### Task to complete
Using the material below, copy every line where "nécessaires" appears.

• • •

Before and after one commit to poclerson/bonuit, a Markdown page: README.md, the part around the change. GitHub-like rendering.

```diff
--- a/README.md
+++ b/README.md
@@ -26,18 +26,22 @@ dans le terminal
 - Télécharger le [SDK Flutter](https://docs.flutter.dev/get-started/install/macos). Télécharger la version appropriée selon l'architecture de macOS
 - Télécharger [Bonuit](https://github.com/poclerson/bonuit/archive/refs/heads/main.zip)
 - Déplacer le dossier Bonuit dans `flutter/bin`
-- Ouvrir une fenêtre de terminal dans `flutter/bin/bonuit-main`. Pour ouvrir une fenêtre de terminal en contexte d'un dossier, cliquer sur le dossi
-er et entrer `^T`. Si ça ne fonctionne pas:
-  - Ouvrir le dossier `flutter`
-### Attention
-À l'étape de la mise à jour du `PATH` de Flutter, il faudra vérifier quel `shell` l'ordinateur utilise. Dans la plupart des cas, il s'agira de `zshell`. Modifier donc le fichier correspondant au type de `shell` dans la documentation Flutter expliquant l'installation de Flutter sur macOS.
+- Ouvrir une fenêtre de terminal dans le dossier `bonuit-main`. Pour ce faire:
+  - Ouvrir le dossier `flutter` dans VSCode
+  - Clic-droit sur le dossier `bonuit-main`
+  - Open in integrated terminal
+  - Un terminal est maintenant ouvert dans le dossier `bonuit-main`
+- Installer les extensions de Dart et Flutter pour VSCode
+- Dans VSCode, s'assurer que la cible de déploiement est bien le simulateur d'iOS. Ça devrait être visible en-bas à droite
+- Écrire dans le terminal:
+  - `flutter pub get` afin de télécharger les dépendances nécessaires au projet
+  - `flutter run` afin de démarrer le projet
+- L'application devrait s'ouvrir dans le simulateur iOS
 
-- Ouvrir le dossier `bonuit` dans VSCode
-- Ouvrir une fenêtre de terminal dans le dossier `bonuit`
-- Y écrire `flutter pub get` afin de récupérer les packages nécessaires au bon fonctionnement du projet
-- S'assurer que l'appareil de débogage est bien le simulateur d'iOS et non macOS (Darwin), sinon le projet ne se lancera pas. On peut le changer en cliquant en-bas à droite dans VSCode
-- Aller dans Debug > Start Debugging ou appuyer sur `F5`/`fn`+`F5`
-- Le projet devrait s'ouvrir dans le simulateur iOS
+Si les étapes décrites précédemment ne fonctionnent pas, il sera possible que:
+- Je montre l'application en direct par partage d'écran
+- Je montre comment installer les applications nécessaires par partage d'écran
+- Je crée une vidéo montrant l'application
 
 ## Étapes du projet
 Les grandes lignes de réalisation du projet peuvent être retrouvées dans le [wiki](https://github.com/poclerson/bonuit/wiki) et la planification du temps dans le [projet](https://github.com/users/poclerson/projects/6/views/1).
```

• • •

### Solved problem
+  - `flutter pub get` afin de télécharger les dépendances nécessaires au projet
-- Y écrire `flutter pub get` afin de récupérer les packages nécessaires au bon fonctionnement du projet
+- Je montre comment installer les applications nécessaires par partage d'écran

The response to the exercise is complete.